=== Input data ===
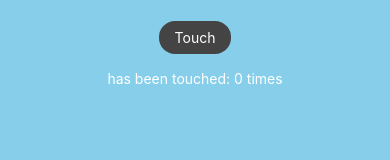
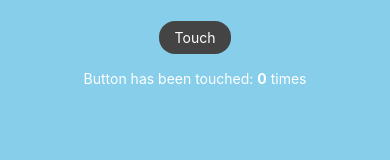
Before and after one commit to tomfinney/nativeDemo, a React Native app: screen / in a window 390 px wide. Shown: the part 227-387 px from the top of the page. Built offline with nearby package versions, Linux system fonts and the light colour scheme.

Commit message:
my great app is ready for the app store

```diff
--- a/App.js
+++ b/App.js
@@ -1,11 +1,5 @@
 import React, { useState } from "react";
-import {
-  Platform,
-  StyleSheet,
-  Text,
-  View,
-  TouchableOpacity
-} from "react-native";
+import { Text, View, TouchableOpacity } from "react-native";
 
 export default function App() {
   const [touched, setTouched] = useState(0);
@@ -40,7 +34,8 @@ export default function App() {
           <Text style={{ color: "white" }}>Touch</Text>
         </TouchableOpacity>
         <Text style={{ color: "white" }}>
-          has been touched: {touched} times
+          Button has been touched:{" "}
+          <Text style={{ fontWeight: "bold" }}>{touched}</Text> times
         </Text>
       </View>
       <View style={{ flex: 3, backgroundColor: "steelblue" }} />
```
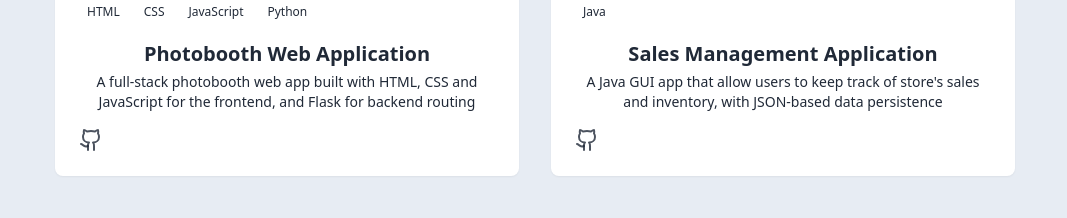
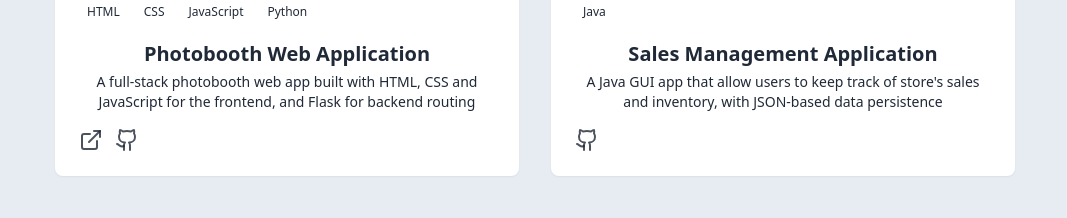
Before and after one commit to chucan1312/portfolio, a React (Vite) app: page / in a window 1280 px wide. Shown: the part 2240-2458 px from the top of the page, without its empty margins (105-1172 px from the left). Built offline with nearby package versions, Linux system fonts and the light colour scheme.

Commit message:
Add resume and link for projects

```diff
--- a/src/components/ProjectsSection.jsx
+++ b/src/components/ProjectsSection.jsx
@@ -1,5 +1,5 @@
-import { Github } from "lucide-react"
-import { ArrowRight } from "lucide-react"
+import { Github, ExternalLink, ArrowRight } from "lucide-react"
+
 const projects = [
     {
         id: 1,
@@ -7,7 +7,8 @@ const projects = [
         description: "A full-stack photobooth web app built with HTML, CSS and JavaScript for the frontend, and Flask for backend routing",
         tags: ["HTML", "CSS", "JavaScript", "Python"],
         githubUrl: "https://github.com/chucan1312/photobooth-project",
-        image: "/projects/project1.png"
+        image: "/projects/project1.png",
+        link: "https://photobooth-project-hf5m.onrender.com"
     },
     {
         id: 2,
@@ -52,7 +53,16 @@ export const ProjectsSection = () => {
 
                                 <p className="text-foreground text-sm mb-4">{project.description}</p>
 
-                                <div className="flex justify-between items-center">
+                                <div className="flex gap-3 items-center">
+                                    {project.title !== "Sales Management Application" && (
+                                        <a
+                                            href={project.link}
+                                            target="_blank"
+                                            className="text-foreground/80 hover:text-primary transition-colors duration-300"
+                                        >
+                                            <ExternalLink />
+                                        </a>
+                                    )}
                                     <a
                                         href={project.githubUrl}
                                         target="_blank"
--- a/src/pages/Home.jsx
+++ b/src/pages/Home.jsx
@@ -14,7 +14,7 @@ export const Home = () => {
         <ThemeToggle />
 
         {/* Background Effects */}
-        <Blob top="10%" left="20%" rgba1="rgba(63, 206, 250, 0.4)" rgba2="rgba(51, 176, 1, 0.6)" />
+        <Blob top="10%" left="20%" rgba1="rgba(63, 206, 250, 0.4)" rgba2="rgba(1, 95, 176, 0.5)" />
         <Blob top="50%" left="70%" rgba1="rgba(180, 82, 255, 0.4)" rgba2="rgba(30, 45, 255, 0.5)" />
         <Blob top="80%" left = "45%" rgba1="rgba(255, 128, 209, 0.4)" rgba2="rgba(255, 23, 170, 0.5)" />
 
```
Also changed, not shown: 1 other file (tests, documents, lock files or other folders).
===
=== Input data ===
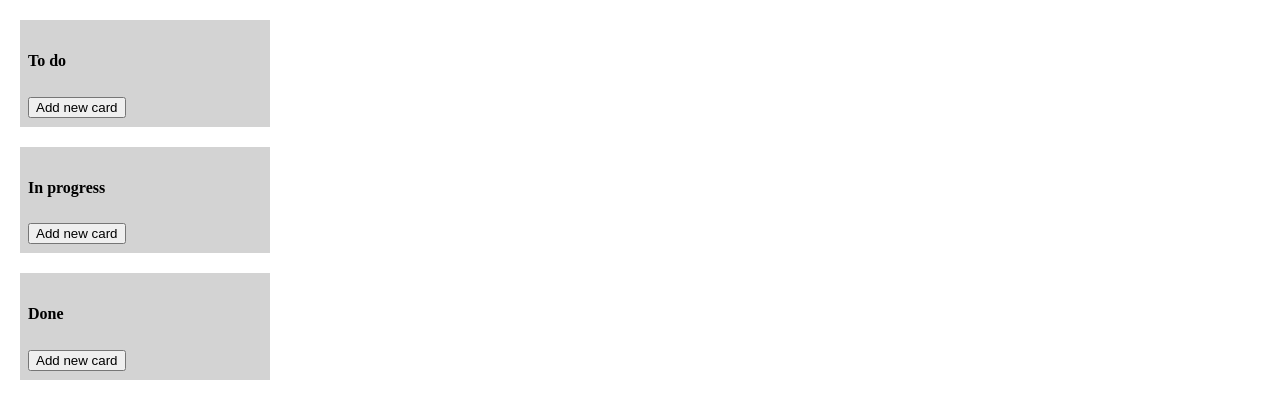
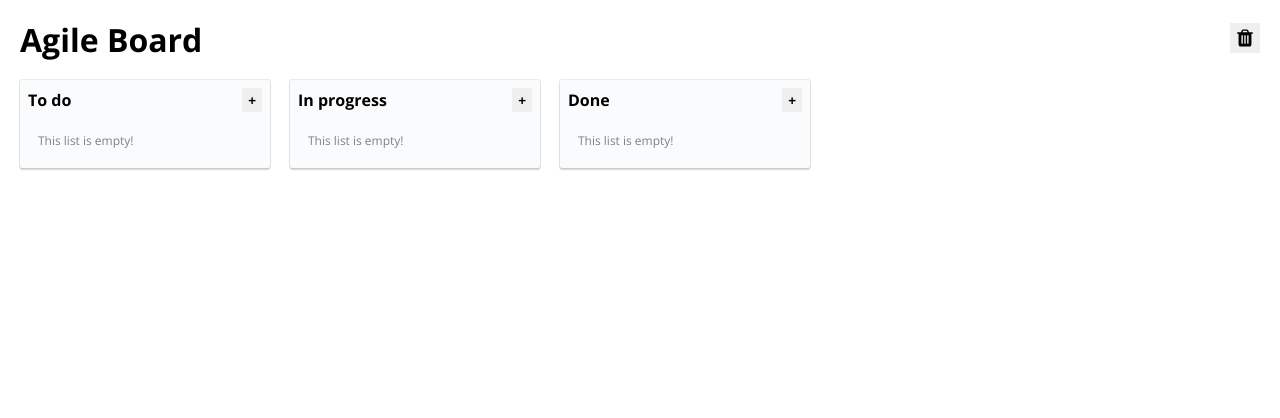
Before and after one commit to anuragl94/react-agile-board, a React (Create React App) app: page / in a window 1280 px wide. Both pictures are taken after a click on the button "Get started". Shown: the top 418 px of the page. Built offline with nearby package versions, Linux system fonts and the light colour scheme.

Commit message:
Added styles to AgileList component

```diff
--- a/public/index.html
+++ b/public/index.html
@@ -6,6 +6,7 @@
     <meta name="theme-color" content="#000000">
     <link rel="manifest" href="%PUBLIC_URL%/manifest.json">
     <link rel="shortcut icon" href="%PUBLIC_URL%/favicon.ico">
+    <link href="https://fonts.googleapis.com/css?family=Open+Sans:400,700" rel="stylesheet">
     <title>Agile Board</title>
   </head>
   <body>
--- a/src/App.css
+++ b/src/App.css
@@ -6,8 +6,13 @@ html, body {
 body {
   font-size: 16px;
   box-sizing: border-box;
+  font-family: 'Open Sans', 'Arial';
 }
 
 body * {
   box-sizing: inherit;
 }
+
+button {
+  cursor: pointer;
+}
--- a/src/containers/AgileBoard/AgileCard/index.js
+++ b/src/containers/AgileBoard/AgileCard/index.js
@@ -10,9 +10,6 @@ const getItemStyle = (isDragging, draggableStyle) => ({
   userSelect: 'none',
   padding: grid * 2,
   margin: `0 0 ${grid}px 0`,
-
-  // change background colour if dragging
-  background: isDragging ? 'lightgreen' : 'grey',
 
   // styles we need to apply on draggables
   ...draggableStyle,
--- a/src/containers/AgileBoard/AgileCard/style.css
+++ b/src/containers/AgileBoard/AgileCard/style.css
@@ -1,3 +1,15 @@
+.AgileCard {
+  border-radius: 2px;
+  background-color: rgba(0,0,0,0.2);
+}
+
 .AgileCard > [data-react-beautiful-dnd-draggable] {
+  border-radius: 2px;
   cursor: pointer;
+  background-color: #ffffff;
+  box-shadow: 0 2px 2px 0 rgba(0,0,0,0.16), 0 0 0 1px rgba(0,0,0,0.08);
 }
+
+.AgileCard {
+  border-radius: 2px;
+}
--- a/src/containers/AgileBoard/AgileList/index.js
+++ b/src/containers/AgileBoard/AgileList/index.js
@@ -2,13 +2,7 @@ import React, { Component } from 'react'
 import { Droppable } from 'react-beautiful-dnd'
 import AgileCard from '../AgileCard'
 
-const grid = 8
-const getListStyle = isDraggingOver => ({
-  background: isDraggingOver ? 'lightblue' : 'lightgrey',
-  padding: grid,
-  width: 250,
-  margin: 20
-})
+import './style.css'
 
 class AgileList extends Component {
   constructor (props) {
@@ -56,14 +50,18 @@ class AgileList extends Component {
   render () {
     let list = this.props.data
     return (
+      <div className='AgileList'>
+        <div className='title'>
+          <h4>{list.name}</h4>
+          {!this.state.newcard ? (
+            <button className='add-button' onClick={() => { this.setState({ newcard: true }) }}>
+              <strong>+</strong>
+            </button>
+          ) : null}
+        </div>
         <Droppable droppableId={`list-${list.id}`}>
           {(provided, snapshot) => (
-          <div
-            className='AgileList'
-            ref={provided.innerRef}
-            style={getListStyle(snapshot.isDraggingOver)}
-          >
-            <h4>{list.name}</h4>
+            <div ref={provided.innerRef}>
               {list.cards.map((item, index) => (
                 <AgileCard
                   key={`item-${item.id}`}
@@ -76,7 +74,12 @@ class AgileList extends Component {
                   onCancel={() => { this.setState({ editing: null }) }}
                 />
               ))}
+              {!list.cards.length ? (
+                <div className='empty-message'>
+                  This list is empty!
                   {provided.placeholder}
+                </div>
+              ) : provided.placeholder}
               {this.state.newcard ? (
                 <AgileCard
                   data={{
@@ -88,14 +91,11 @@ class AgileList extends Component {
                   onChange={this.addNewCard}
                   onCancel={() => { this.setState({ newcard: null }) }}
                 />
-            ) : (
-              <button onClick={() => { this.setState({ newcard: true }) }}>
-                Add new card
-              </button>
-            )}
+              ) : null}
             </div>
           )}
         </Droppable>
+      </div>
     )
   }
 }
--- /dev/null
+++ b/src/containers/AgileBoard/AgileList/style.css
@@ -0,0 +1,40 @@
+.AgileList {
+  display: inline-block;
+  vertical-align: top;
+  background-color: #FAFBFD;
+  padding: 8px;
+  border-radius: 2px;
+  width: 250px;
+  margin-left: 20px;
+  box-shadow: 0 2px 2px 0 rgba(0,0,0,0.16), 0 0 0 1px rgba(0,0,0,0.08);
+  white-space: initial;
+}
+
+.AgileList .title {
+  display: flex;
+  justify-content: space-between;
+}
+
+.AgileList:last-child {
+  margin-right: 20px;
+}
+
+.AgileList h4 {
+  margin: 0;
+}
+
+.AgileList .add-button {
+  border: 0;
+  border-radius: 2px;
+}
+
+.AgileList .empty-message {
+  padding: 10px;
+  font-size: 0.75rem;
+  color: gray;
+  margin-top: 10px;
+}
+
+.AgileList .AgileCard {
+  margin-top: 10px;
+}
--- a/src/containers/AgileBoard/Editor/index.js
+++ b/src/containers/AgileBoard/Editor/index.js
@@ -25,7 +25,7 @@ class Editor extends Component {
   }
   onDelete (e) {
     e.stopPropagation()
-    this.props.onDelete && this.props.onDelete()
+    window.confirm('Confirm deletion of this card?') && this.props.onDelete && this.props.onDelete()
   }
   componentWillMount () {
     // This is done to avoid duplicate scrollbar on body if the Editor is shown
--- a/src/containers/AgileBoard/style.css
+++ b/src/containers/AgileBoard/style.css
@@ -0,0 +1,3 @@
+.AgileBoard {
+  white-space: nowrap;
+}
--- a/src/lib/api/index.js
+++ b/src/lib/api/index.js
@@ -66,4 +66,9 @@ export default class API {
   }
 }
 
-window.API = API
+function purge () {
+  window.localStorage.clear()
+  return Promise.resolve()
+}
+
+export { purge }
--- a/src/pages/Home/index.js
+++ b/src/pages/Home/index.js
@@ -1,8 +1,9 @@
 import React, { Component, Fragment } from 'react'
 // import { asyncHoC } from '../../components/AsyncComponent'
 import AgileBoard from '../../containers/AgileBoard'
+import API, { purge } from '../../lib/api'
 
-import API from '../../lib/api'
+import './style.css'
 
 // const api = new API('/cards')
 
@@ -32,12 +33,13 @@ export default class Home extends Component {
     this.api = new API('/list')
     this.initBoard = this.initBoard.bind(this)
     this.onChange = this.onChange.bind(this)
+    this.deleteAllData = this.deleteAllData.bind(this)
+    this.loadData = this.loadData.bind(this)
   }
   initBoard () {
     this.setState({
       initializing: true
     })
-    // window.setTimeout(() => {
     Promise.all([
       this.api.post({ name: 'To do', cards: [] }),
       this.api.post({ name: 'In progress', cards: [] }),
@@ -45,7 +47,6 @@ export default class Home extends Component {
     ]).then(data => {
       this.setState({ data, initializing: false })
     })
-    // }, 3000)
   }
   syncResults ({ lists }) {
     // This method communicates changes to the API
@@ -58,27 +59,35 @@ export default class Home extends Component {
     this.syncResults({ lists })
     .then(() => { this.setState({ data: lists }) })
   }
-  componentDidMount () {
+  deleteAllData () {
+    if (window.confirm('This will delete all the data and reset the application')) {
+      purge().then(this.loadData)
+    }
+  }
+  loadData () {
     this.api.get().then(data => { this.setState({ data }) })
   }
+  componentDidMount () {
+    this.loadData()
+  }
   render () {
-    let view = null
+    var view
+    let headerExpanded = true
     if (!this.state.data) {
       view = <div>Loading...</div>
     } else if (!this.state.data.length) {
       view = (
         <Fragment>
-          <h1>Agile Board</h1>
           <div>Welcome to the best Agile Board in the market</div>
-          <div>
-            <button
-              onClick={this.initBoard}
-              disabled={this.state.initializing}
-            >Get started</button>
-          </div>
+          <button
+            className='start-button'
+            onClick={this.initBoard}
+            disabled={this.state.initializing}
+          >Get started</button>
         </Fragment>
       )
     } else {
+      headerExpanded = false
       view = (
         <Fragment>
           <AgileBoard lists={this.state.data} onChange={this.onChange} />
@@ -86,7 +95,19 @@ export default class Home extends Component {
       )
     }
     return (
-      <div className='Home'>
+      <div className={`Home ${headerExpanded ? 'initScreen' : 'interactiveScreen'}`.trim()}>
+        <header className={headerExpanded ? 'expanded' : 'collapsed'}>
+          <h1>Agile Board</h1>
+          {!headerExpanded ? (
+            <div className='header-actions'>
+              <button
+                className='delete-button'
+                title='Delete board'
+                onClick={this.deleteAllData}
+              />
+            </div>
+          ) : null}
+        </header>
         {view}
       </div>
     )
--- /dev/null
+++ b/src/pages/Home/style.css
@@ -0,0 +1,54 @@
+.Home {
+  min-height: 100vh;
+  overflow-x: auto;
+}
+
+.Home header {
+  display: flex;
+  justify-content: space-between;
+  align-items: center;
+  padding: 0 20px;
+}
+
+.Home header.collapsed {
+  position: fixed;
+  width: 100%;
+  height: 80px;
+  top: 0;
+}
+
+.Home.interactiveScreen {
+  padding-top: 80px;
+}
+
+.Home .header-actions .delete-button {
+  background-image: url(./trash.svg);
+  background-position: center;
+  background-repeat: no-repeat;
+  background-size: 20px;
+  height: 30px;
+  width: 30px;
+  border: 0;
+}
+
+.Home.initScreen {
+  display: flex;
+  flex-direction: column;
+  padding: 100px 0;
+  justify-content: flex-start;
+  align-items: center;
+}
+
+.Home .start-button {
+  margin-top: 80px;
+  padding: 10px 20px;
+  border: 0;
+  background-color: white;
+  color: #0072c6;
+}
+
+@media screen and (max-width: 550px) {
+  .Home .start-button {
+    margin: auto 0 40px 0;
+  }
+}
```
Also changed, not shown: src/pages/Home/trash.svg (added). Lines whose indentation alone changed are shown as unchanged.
===
=== Input data ===
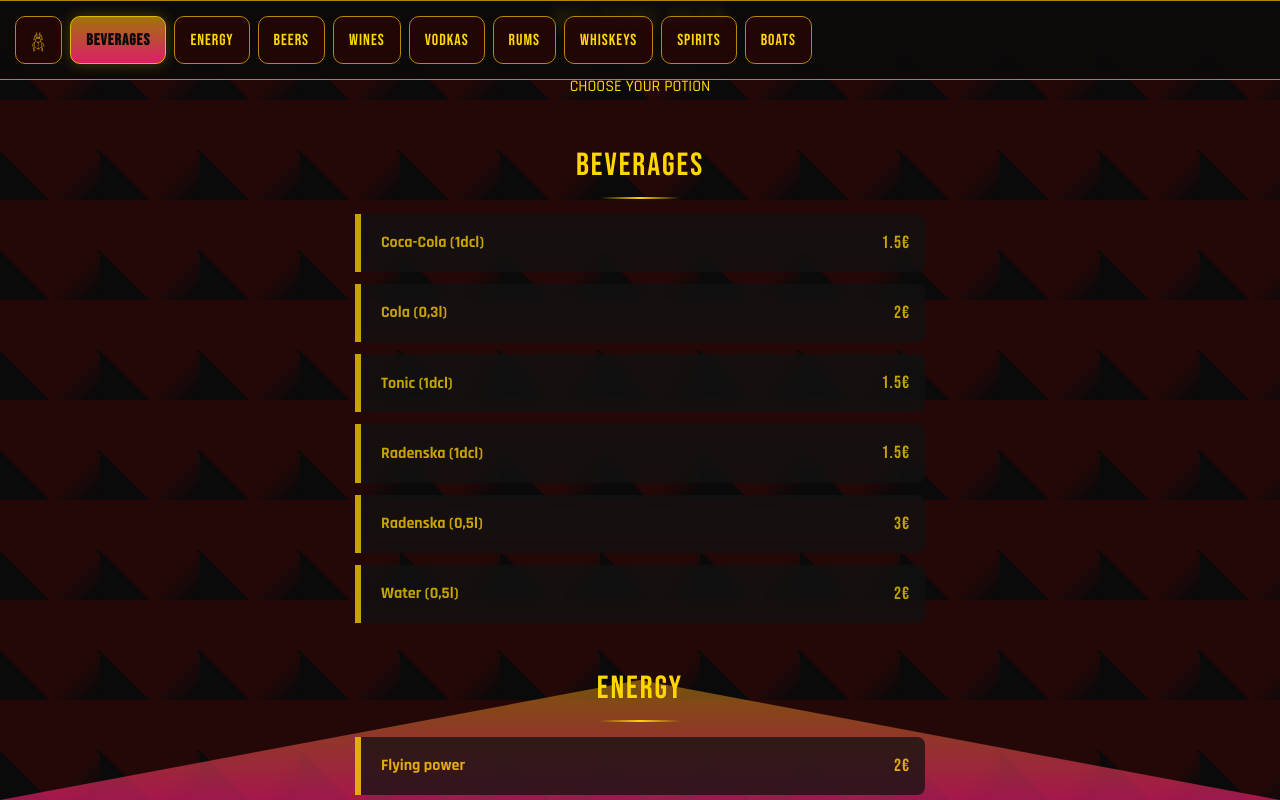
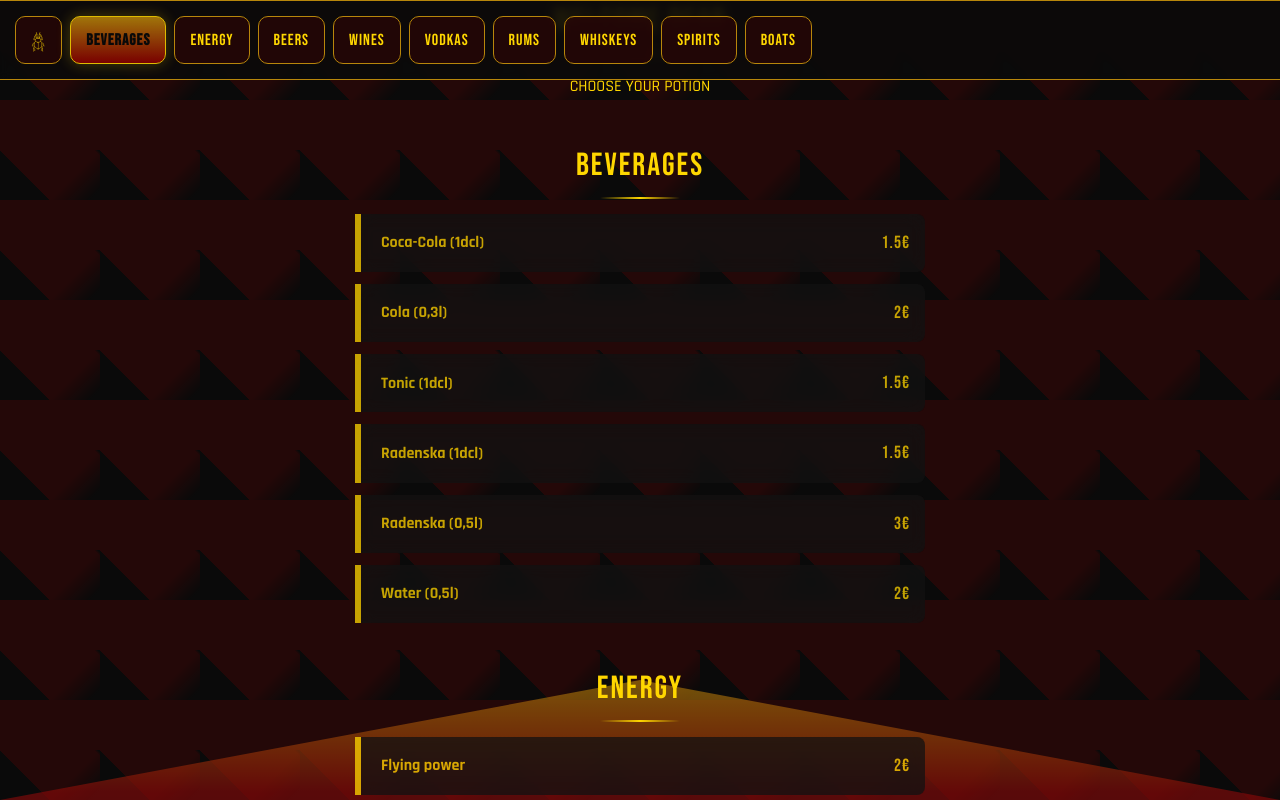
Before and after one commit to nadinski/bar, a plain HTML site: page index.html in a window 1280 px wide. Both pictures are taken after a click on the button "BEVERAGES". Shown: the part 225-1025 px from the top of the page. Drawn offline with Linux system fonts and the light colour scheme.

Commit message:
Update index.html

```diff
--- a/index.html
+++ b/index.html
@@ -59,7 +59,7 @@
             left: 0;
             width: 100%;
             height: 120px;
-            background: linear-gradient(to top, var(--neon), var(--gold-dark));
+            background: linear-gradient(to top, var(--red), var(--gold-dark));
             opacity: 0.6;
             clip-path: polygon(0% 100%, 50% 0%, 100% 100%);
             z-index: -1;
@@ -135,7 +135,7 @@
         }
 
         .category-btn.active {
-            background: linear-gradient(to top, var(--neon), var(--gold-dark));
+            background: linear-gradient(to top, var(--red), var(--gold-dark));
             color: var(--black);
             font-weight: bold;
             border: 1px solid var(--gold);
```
===
_Work item_. Show the lines where the word "Editor" appears in the entries.

_Response box_.
--- a/src/containers/AgileBoard/Editor/index.js
+++ b/src/containers/AgileBoard/Editor/index.js
@@ -25,7 +25,7 @@ class Editor extends Component {
     // This is done to avoid duplicate scrollbar on body if the Editor is shown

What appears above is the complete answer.